“I’ve always wanted to play this hall,” joked accordionist and Scottish folk institution Phil Cunningham, gazing in wonder around the Queen’s Hall. His tongue was in his cheek, of course; Cunningham is a veteran of this venue’s long-standing and very high-quality folk music programme, and as our host for the evening John McCusker pointed out, most of those involved in this ensemble gig to kick off the Queen’s Hall’s 40th anniversary celebrations have played this space more than any other.
Southside of the Tracks: 40 Years of Traditional Music at the Queen’s Hall, Queen’s Hall, Edinburgh ****
Still, according to Cunningham, the occasion did reveal one genuine first. “I’ve never played a gig where I’ve been the ‘faither’,” he said, referring to the fact that for the first time he was the oldest among the gathered players. Preparing for the true 40th anniversary of the venue in July, McCusker and Cunningham were joined by a house band which included Michael McGoldrick, Ian Carr and Admiral Fallow’s Louis Abbott.
There were also a number of special vocal guests, and it became apparent as the show progressed (for two and a half hours, with interval) that McCusker had specifically chosen each with a view to representing the breadth of folk and folk-influenced styles which have prevailed in the mainstream Scottish roots scene during the Queen’s Hall’s life. Cunningham himself – a representative of the purely traditional to Hogmanay television viewers – joined in as a backing player, yet when his own turn on lead came, it became resonantly apparent why he is held in such esteem; the tone, fluidity and emotional appeal of his accordion playing mesmerises.
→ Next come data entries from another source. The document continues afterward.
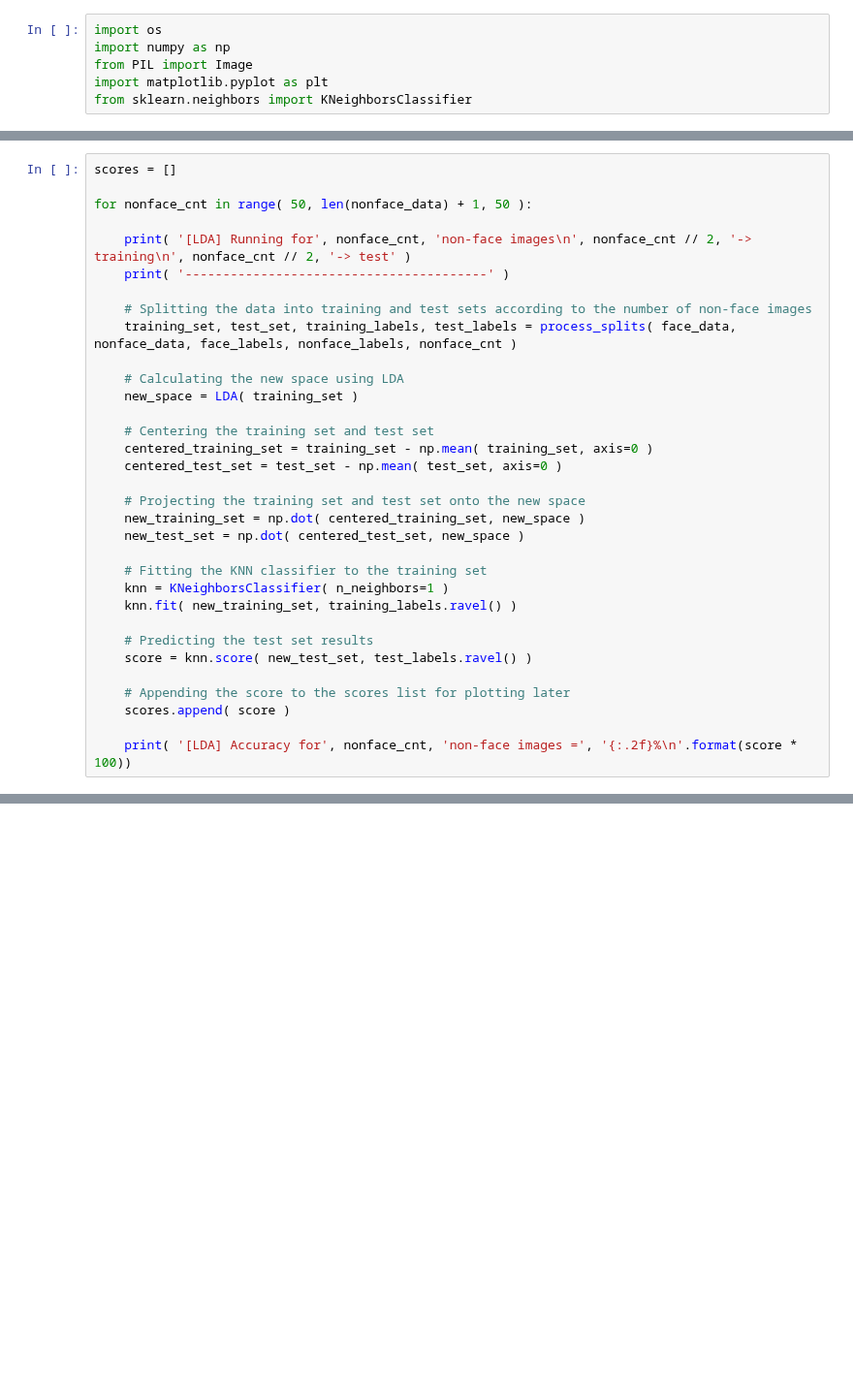
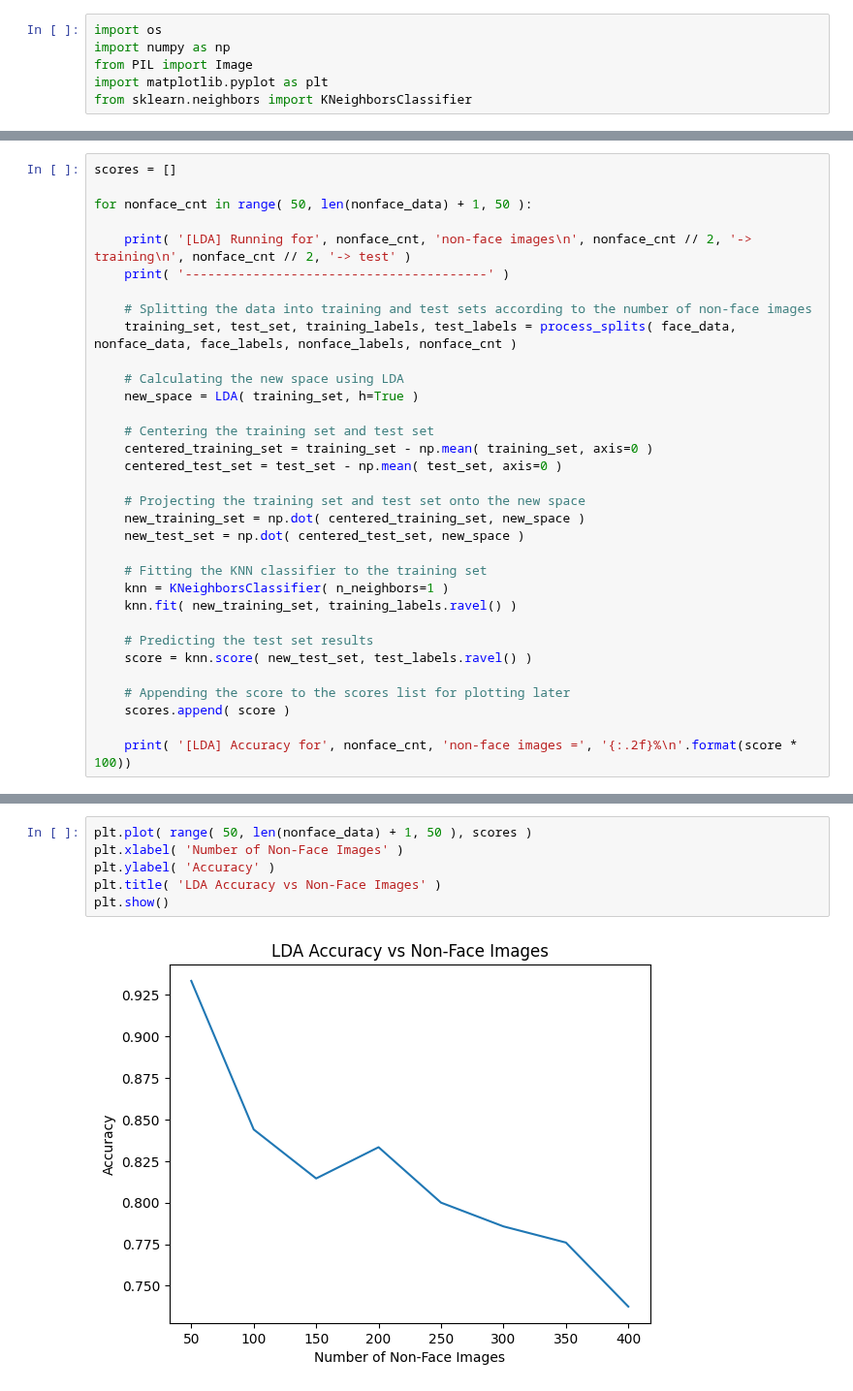
Before and after one commit to yousefkotp/Face-Recognition-Using-PCA-LDA, a Jupyter notebook: faces_vs_nonfaces.ipynb, the cells around one changed output, grey strips where cells are left out. Shown at 97% size. Cells and saved outputs as stored; diff of their text form; blank space fills up the shorter version.

```diff
--- a/faces_vs_nonfaces.ipynb
+++ b/faces_vs_nonfaces.ipynb
@@ -196,7 +336,7 @@ for nonface_cnt in range( 50, len(nonface_data) + 1, 50 ):
     training_set, test_set, training_labels, test_labels = process_splits( face_data, nonface_data, face_labels, nonface_labels, nonface_cnt )
 
     # Calculating the new space using LDA
-    new_space = LDA( training_set )
+    new_space = LDA( training_set, h=True )
 
     # Centering the training set and test set
     centered_training_set = training_set - np.mean( training_set, axis=0 )
@@ -225,0 +380,8 @@ NameError: name 'scores' is not defined
+# %%
+plt.plot( range( 50, len(nonface_data) + 1, 50 ), scores )
+plt.xlabel( 'Number of Non-Face Images' )
+plt.ylabel( 'Accuracy' )
+plt.title( 'LDA Accuracy vs Non-Face Images' )
+plt.show()
+# %% [output]
+[figure, added]
```
Also changed, not shown: parts of 35 cells of this notebook.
Idlewild singer Roddy Woomble was introduced by McCusker (the pair once recorded an album alongside Lau’s Kris Drever) as “the first cool rock star I saw in the NME confessing his love for Scottish traditional music,” and the singer’s songs are just the right mix of plaintive and urgent to belong in either camp. With the band, he performed My Secret is My Silence from his 2006 debut solo album and Idlewild’s own You Held the World in Your Arms, a song perfectly adapted to this setting.
Also falling neatly between the stools of rustic pop and keenly accessible roots influences was Carrbridge’s Rachel Sermanni, her voice rich and mature beyond her years on Banks Are Broken and Lay My Heart, the latter song written in the north of Canada, she told us, after she had played a a concert and glimpsed the Northern Lights. Irish singer Heidi Talbot’s If You Stay, meanwhile, offered a softer and more reflective tone.
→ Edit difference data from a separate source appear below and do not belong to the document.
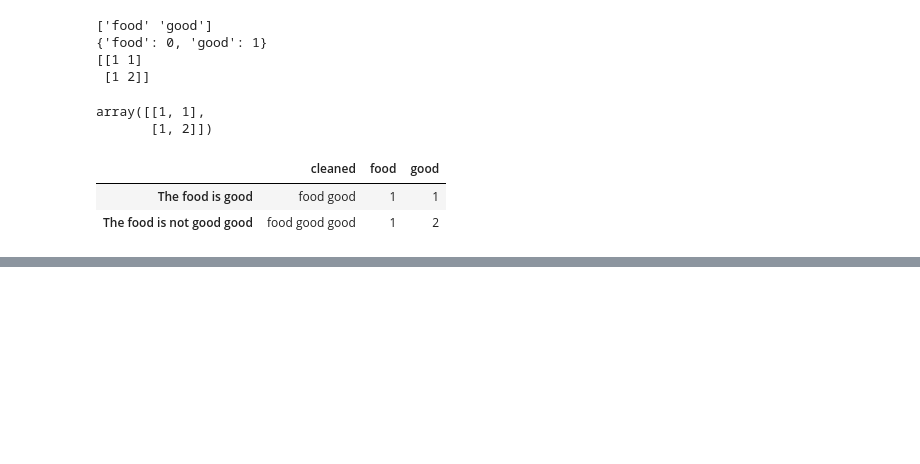
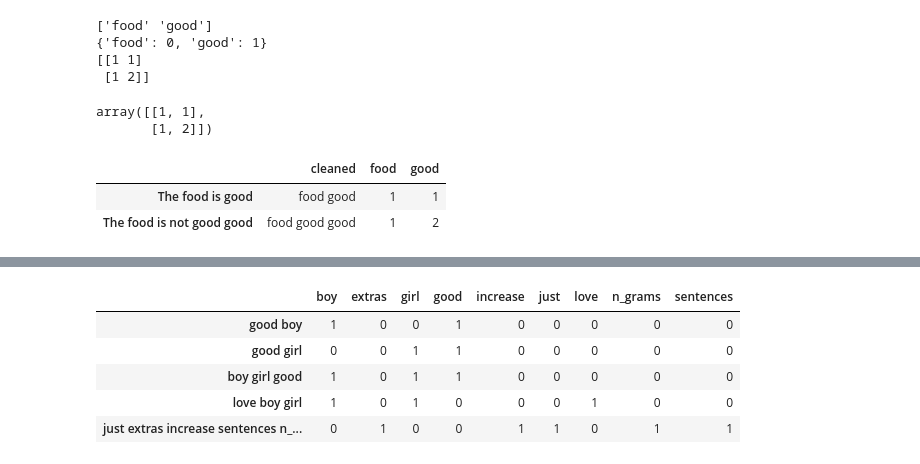
Before and after one commit to Kh3m/gen-ai-training, a Jupyter notebook: NLP/bow/bow_basics.ipynb, the cells around one changed output, grey strips where cells are left out. Drawn from its saved outputs; the diff is of its cells as text; code cells hidden in the pictures; blank space fills up the shorter version.

```diff
--- a/NLP/bow/bow_basics.ipynb
+++ b/NLP/bow/bow_basics.ipynb
@@ -77,0 +145,10 @@ sentences_2
+# %%
+# (1,1) is the default: every feature is a single word — a unigram
+with_n_grams()
+# %% [output]
+|  | boy | extras | girl | good | increase | just | love | n_grams | sentences |
+| good boy | 1 | 0 | 0 | 1 | 0 | 0 | 0 | 0 | 0 |
+| good girl | 0 | 0 | 1 | 1 | 0 | 0 | 0 | 0 | 0 |
+| boy girl good | 1 | 0 | 1 | 1 | 0 | 0 | 0 | 0 | 0 |
+| love boy girl | 1 | 0 | 1 | 0 | 0 | 0 | 1 | 0 | 0 |
+| just extras increase sentences n_... | 0 | 1 | 0 | 0 | 1 | 1 | 0 | 1 | 1 |
```
Also changed, not shown: parts of 12 cells of this notebook, 1 other file.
There were more Irish influences from Dubliner Daoiri Farrell, whose voice is raw and masculine, and Scots Gaelic song from South Uist’s Kathleen MacInnes, whose pitch and key changes are both evocative and gloriously otherworldly. Abbott also took a turn at the mic, and his songs were the purest pop, a genre this venue also does well with, including the Magnetic Fields’ The Book of Love and his own band’s resonantly singalong-worthy Isn’t This World Enough?
It was a good preview of the year ahead at the Queen’s Hall, and if an air of chumminess might have been detected as the 12-strong ensemble encored with a Last Waltz-style version of Lead Belly’s folk standard Goodnight Irene, well, what better a bunch of friends to pay tribute to this venue? - David Pollock